"We are making the wording of this bylaw less restrictive," responded Pine.

"It doesn't sound that way to me," replied Degen.

The Wetlands Bylaw Review Committee was created earlier in the year following concerns raised during a protracted review process concerning approval of GELD's plan to build a new highway office and garage complex.

GELD's first application was turned down by the Conservation Commission, which refused to bend on the issue of a partial intrusion by the proposed building into a 100-foot buffer zone surrounding nearby wetlands.

Although after reapplying, GELD's plan was approved, the regulations by which the ConsCom conducted its review were criticized as being too stringent and the review committee was established to see if anything could be done to make the process easier.

"I think this was a really good process," said Pine of the committee's work in drafting changes to the by-law. "This is the way a bylaw should be reviewed. No agendas got in the way of anything."

With the committee having drawn up a draft of recommended changes to the bylaw, members embarked on a round of visits with the town's land-use boards, first visiting the selectmen.

The major change in the bylaw, Pine told selectmen, was in the exemptions portions where wording was amended to grant landowners more freedom to work within the 100-foot buffer zone.

But on closer examination by selectmen, it appeared the suggested language was not only vague but contradictory. It seemed to give more freedom with one hand while upholding stringent protections for the buffer zone on the other.

Other concerns raised by selectmen included definitions such as that for intermittent streams and the accuracy of maps cited for use and identification of streams.

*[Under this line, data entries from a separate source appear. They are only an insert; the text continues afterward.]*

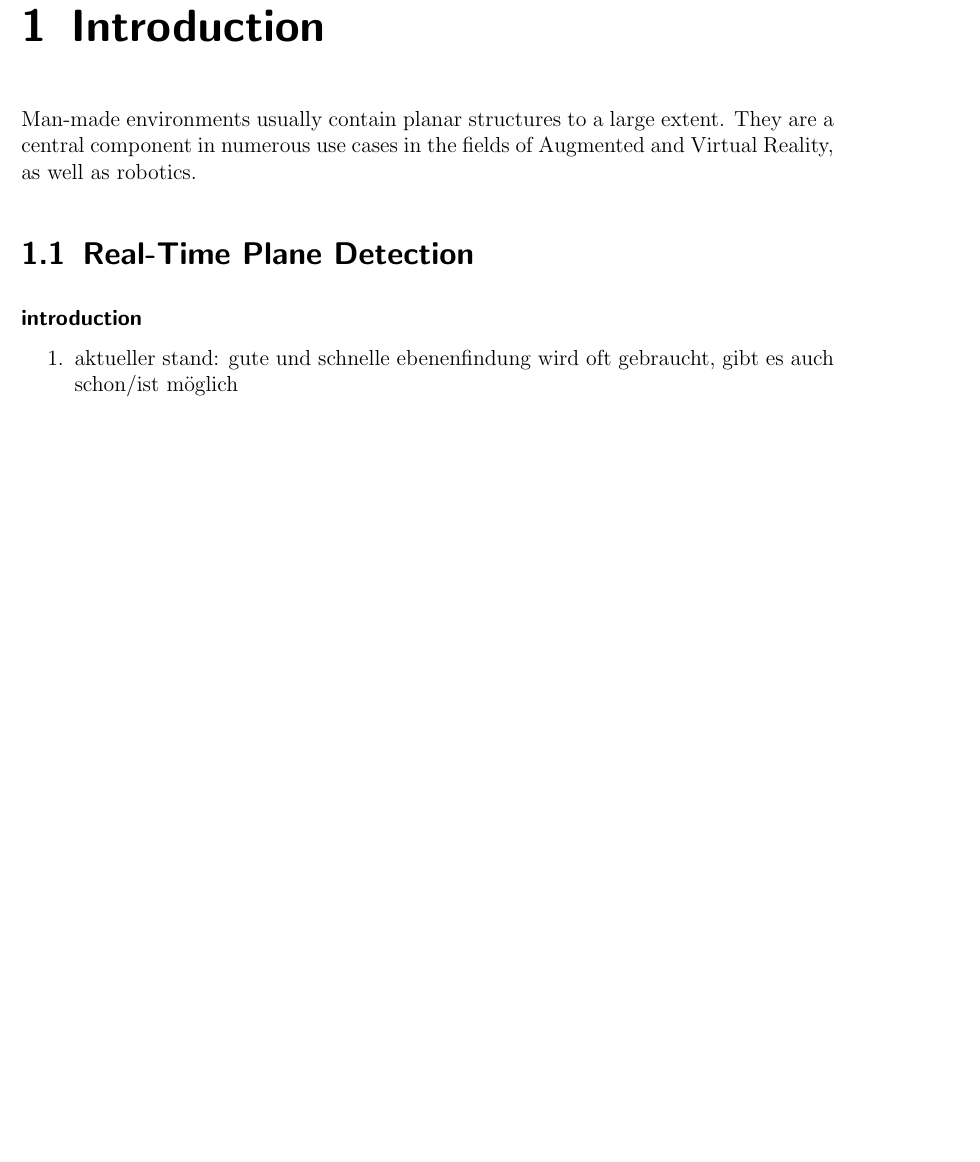
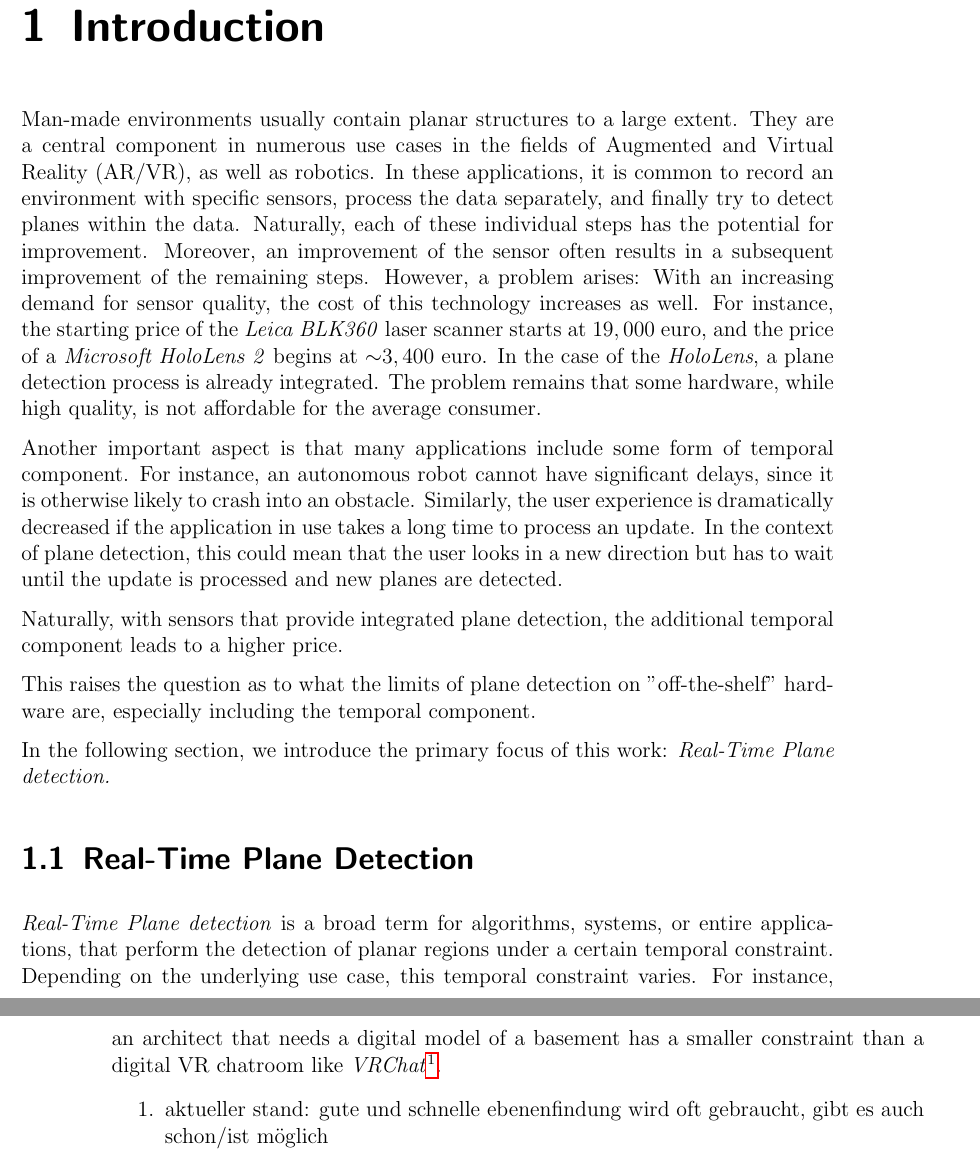
Before and after one commit to rocketman123456/Comparison-of-Real-Time-Plane-Detection-Algorithms, a LaTeX document (Document/Introduction.tex): part of page 1 of 2 before the commit and two parts of pages 1 and 2 of 2 after it, the two joined at a grey line, cut so that both start at the same text, the shorter picture padded with empty space. Compiled offline with pdfLaTeX.

Commit message:
start intro i guess

```diff
--- a/Document/Introduction.tex
+++ b/Document/Introduction.tex
@@ -3,12 +3,37 @@
 \chapter{Introduction}\label{chap:Introduction}
 
 Man-made environments usually contain planar structures to a large extent.
-They are a central component in numerous use cases in the fields of Augmented and Virtual Reality, as well as robotics.
-% FIXME "sprung zu gross!"
+They are a central component in numerous use cases in the fields of Augmented and Virtual Reality (AR/VR), as well as robotics.
+In these applications, it is common to record an environment with specific sensors,
+process the data separately, and finally try to detect planes within the data.
+Naturally, each of these individual steps has the potential for improvement.
+Moreover, an improvement of the sensor often results in a subsequent improvement of the remaining steps.
+However, a problem arises: With an increasing demand for sensor quality, the cost of this technology
+increases as well. For instance, the starting price of the \textit{Leica BLK360} laser scanner starts at $19,000$ euro,
+ and the price of a \textit{Microsoft HoloLens 2} begins at ${\sim}3,400$ euro. In the case of the \textit{HoloLens},
+a plane detection process is already integrated.
+The problem remains that some hardware, while high quality, is not affordable for the average consumer.
 
+Another important aspect is that many applications include some form of temporal component. For instance,
+an autonomous robot cannot have significant delays, since it is otherwise likely to crash into an obstacle.
+Similarly, the user experience is dramatically decreased if the application in use takes a long time to process
+an update. In the context of plane detection, this could mean that the user looks in a new direction but has
+to wait until the update is processed and new planes are detected.
+
+Naturally, with sensors that provide integrated plane detection, the additional temporal component leads to a higher price.
+
+This raises the question as to what the limits of plane detection on "off-the-shelf" hardware are, especially including the
+temporal component.
+
+In the following section, we introduce the primary focus of this work: \textit{Real-Time Plane detection.}
 \section{Real-Time Plane Detection}
 
-\paragraph*{introduction}
+\textit{Real-Time Plane detection} is a broad term for algorithms, systems, or entire applications, that
+perform the detection of planar regions under a certain temporal constraint. Depending on the underlying
+use case, this temporal constraint varies. For instance, an architect that needs a digital model of a basement has
+a smaller constraint than a digital VR chatroom like \textit{VRChat}\footnote{\href{https://hello.vrchat.com/}{,https://hello.vrchat.com/}}.
+
+
 \begin{enumerate}
     \item aktueller stand: gute und schnelle ebenenfindung wird oft gebraucht, gibt es auch schon/ist möglich
     \item problem: oft sind die speziellen sensoren sehr kostenspielig
```
Also changed, not shown: Document/images/dynaudi_crop.pdf, catkin_ws/src/plane-detection/src/EVAL/dynaudi.svg.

With more work said to be needed, committee members intended to complete their round of visitations for more input before returning to the drawing table. Later in the fall, a public hearing on a subsequent draft will be held ahead of submitting the final recommended changes to town meeting for approval.